YOUR ASSIGNMENT: Output each entry in full so that the result matches the data exactly.

SOURCE DATA:
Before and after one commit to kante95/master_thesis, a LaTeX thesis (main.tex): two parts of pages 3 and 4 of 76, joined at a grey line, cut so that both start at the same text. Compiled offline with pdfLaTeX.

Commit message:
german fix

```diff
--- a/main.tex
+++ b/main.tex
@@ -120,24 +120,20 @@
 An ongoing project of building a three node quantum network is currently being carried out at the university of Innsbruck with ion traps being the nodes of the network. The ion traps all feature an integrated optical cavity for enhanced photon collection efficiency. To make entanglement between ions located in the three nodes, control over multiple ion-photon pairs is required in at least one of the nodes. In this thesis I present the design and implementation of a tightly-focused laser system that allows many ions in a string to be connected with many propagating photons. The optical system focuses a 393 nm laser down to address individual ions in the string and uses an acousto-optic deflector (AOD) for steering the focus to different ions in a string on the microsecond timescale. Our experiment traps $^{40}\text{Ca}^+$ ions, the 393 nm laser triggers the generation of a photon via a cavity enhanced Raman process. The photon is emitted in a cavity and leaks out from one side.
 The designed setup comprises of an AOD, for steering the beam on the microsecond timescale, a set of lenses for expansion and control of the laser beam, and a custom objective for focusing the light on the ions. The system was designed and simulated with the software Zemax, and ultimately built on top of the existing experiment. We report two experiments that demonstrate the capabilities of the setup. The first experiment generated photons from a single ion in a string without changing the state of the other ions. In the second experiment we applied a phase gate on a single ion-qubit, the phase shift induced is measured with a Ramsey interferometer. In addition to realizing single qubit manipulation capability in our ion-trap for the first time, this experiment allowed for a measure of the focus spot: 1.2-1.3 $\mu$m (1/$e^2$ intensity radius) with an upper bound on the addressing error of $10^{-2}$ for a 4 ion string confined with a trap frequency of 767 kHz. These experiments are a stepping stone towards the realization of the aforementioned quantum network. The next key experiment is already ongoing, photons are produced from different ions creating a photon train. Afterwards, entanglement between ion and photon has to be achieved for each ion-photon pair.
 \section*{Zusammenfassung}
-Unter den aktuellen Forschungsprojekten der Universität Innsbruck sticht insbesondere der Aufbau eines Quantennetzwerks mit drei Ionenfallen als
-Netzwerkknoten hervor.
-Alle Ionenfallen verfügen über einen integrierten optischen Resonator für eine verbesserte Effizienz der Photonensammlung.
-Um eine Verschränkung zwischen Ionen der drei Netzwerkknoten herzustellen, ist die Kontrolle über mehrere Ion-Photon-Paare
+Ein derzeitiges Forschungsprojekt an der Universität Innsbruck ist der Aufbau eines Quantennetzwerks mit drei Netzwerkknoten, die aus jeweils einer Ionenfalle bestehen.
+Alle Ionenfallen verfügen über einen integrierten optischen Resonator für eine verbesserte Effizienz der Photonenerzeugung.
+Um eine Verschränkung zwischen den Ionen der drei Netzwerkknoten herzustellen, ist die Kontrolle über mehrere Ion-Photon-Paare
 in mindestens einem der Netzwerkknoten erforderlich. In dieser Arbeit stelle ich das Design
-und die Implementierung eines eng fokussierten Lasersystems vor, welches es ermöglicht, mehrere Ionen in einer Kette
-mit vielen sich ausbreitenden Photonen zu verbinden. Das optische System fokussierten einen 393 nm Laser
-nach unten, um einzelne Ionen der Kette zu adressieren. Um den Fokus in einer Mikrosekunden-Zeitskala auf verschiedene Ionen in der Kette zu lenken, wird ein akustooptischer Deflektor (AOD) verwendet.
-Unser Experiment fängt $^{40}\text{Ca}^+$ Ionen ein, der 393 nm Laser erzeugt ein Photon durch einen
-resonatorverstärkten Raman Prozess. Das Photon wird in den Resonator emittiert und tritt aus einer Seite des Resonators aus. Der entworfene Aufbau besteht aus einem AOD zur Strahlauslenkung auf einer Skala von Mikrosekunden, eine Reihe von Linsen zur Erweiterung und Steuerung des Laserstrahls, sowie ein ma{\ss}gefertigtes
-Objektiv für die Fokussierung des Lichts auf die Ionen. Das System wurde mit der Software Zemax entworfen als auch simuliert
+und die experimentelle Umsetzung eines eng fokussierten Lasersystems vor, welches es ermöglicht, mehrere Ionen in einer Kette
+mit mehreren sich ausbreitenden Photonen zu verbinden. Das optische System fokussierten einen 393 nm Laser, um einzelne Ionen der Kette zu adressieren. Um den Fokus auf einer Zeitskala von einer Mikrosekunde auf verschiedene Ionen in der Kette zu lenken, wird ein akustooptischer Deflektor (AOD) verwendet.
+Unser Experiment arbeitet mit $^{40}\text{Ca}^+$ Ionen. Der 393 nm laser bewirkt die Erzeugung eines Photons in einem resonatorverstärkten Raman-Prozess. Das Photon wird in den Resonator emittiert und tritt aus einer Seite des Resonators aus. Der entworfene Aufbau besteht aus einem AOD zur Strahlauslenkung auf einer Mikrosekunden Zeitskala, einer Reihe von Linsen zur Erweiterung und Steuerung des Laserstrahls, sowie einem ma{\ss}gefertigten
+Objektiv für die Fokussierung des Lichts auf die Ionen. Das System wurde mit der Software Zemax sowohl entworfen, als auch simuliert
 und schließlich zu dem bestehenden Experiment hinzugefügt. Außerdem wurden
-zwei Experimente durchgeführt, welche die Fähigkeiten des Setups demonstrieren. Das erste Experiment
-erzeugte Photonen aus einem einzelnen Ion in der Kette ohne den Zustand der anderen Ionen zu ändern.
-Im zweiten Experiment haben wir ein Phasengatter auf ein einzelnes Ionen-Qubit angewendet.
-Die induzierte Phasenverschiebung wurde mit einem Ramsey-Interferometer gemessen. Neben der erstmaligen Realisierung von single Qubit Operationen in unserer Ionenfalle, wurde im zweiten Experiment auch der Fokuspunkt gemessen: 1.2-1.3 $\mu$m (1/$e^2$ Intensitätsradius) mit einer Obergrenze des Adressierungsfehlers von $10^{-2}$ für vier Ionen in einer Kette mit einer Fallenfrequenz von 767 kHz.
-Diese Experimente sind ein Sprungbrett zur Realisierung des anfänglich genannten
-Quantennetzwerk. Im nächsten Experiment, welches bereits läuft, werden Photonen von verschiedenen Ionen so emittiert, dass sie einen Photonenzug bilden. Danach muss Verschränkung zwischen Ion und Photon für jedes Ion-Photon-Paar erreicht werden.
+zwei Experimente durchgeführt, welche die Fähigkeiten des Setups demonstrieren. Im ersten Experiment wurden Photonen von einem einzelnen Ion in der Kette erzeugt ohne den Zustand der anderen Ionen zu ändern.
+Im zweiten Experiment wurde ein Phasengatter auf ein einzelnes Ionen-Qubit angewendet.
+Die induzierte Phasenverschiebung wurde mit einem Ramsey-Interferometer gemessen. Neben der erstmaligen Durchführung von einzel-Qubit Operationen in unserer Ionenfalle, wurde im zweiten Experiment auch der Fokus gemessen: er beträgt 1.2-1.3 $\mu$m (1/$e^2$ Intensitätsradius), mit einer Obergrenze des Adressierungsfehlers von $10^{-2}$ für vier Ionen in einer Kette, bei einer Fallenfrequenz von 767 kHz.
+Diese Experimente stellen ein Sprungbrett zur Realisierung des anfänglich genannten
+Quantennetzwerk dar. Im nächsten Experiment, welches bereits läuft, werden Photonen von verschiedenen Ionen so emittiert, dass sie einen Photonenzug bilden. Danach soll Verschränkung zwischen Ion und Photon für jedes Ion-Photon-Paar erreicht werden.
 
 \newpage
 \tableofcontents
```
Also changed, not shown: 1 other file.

REPLY TO THE TASK:
Before and after one commit to kante95/master_thesis, a LaTeX thesis (main.tex): two parts of pages 3 and 4 of 76, joined at a grey line, cut so that both start at the same text. Compiled offline with pdfLaTeX.

Commit message:
german fix

```diff
--- a/main.tex
+++ b/main.tex
@@ -120,24 +120,20 @@
 An ongoing project of building a three node quantum network is currently being carried out at the university of Innsbruck with ion traps being the nodes of the network. The ion traps all feature an integrated optical cavity for enhanced photon collection efficiency. To make entanglement between ions located in the three nodes, control over multiple ion-photon pairs is required in at least one of the nodes. In this thesis I present the design and implementation of a tightly-focused laser system that allows many ions in a string to be connected with many propagating photons. The optical system focuses a 393 nm laser down to address individual ions in the string and uses an acousto-optic deflector (AOD) for steering the focus to different ions in a string on the microsecond timescale. Our experiment traps $^{40}\text{Ca}^+$ ions, the 393 nm laser triggers the generation of a photon via a cavity enhanced Raman process. The photon is emitted in a cavity and leaks out from one side.
 The designed setup comprises of an AOD, for steering the beam on the microsecond timescale, a set of lenses for expansion and control of the laser beam, and a custom objective for focusing the light on the ions. The system was designed and simulated with the software Zemax, and ultimately built on top of the existing experiment. We report two experiments that demonstrate the capabilities of the setup. The first experiment generated photons from a single ion in a string without changing the state of the other ions. In the second experiment we applied a phase gate on a single ion-qubit, the phase shift induced is measured with a Ramsey interferometer. In addition to realizing single qubit manipulation capability in our ion-trap for the first time, this experiment allowed for a measure of the focus spot: 1.2-1.3 $\mu$m (1/$e^2$ intensity radius) with an upper bound on the addressing error of $10^{-2}$ for a 4 ion string confined with a trap frequency of 767 kHz. These experiments are a stepping stone towards the realization of the aforementioned quantum network. The next key experiment is already ongoing, photons are produced from different ions creating a photon train. Afterwards, entanglement between ion and photon has to be achieved for each ion-photon pair.
 \section*{Zusammenfassung}
-Unter den aktuellen Forschungsprojekten der Universität Innsbruck sticht insbesondere der Aufbau eines Quantennetzwerks mit drei Ionenfallen als
-Netzwerkknoten hervor.
-Alle Ionenfallen verfügen über einen integrierten optischen Resonator für eine verbesserte Effizienz der Photonensammlung.
-Um eine Verschränkung zwischen Ionen der drei Netzwerkknoten herzustellen, ist die Kontrolle über mehrere Ion-Photon-Paare
+Ein derzeitiges Forschungsprojekt an der Universität Innsbruck ist der Aufbau eines Quantennetzwerks mit drei Netzwerkknoten, die aus jeweils einer Ionenfalle bestehen.
+Alle Ionenfallen verfügen über einen integrierten optischen Resonator für eine verbesserte Effizienz der Photonenerzeugung.
+Um eine Verschränkung zwischen den Ionen der drei Netzwerkknoten herzustellen, ist die Kontrolle über mehrere Ion-Photon-Paare
 in mindestens einem der Netzwerkknoten erforderlich. In dieser Arbeit stelle ich das Design
-und die Implementierung eines eng fokussierten Lasersystems vor, welches es ermöglicht, mehrere Ionen in einer Kette
-mit vielen sich ausbreitenden Photonen zu verbinden. Das optische System fokussierten einen 393 nm Laser
-nach unten, um einzelne Ionen der Kette zu adressieren. Um den Fokus in einer Mikrosekunden-Zeitskala auf verschiedene Ionen in der Kette zu lenken, wird ein akustooptischer Deflektor (AOD) verwendet.
-Unser Experiment fängt $^{40}\text{Ca}^+$ Ionen ein, der 393 nm Laser erzeugt ein Photon durch einen
-resonatorverstärkten Raman Prozess. Das Photon wird in den Resonator emittiert und tritt aus einer Seite des Resonators aus. Der entworfene Aufbau besteht aus einem AOD zur Strahlauslenkung auf einer Skala von Mikrosekunden, eine Reihe von Linsen zur Erweiterung und Steuerung des Laserstrahls, sowie ein ma{\ss}gefertigtes
-Objektiv für die Fokussierung des Lichts auf die Ionen. Das System wurde mit der Software Zemax entworfen als auch simuliert
+und die experimentelle Umsetzung eines eng fokussierten Lasersystems vor, welches es ermöglicht, mehrere Ionen in einer Kette
+mit mehreren sich ausbreitenden Photonen zu verbinden. Das optische System fokussierten einen 393 nm Laser, um einzelne Ionen der Kette zu adressieren. Um den Fokus auf einer Zeitskala von einer Mikrosekunde auf verschiedene Ionen in der Kette zu lenken, wird ein akustooptischer Deflektor (AOD) verwendet.
+Unser Experiment arbeitet mit $^{40}\text{Ca}^+$ Ionen. Der 393 nm laser bewirkt die Erzeugung eines Photons in einem resonatorverstärkten Raman-Prozess. Das Photon wird in den Resonator emittiert und tritt aus einer Seite des Resonators aus. Der entworfene Aufbau besteht aus einem AOD zur Strahlauslenkung auf einer Mikrosekunden Zeitskala, einer Reihe von Linsen zur Erweiterung und Steuerung des Laserstrahls, sowie einem ma{\ss}gefertigten
+Objektiv für die Fokussierung des Lichts auf die Ionen. Das System wurde mit der Software Zemax sowohl entworfen, als auch simuliert
 und schließlich zu dem bestehenden Experiment hinzugefügt. Außerdem wurden
-zwei Experimente durchgeführt, welche die Fähigkeiten des Setups demonstrieren. Das erste Experiment
-erzeugte Photonen aus einem einzelnen Ion in der Kette ohne den Zustand der anderen Ionen zu ändern.
-Im zweiten Experiment haben wir ein Phasengatter auf ein einzelnes Ionen-Qubit angewendet.
-Die induzierte Phasenverschiebung wurde mit einem Ramsey-Interferometer gemessen. Neben der erstmaligen Realisierung von single Qubit Operationen in unserer Ionenfalle, wurde im zweiten Experiment auch der Fokuspunkt gemessen: 1.2-1.3 $\mu$m (1/$e^2$ Intensitätsradius) mit einer Obergrenze des Adressierungsfehlers von $10^{-2}$ für vier Ionen in einer Kette mit einer Fallenfrequenz von 767 kHz.
-Diese Experimente sind ein Sprungbrett zur Realisierung des anfänglich genannten
-Quantennetzwerk. Im nächsten Experiment, welches bereits läuft, werden Photonen von verschiedenen Ionen so emittiert, dass sie einen Photonenzug bilden. Danach muss Verschränkung zwischen Ion und Photon für jedes Ion-Photon-Paar erreicht werden.
+zwei Experimente durchgeführt, welche die Fähigkeiten des Setups demonstrieren. Im ersten Experiment wurden Photonen von einem einzelnen Ion in der Kette erzeugt ohne den Zustand der anderen Ionen zu ändern.
+Im zweiten Experiment wurde ein Phasengatter auf ein einzelnes Ionen-Qubit angewendet.
+Die induzierte Phasenverschiebung wurde mit einem Ramsey-Interferometer gemessen. Neben der erstmaligen Durchführung von einzel-Qubit Operationen in unserer Ionenfalle, wurde im zweiten Experiment auch der Fokus gemessen: er beträgt 1.2-1.3 $\mu$m (1/$e^2$ Intensitätsradius), mit einer Obergrenze des Adressierungsfehlers von $10^{-2}$ für vier Ionen in einer Kette, bei einer Fallenfrequenz von 767 kHz.
+Diese Experimente stellen ein Sprungbrett zur Realisierung des anfänglich genannten
+Quantennetzwerk dar. Im nächsten Experiment, welches bereits läuft, werden Photonen von verschiedenen Ionen so emittiert, dass sie einen Photonenzug bilden. Danach soll Verschränkung zwischen Ion und Photon für jedes Ion-Photon-Paar erreicht werden.
 
 \newpage
 \tableofcontents
```
Also changed, not shown: 1 other file.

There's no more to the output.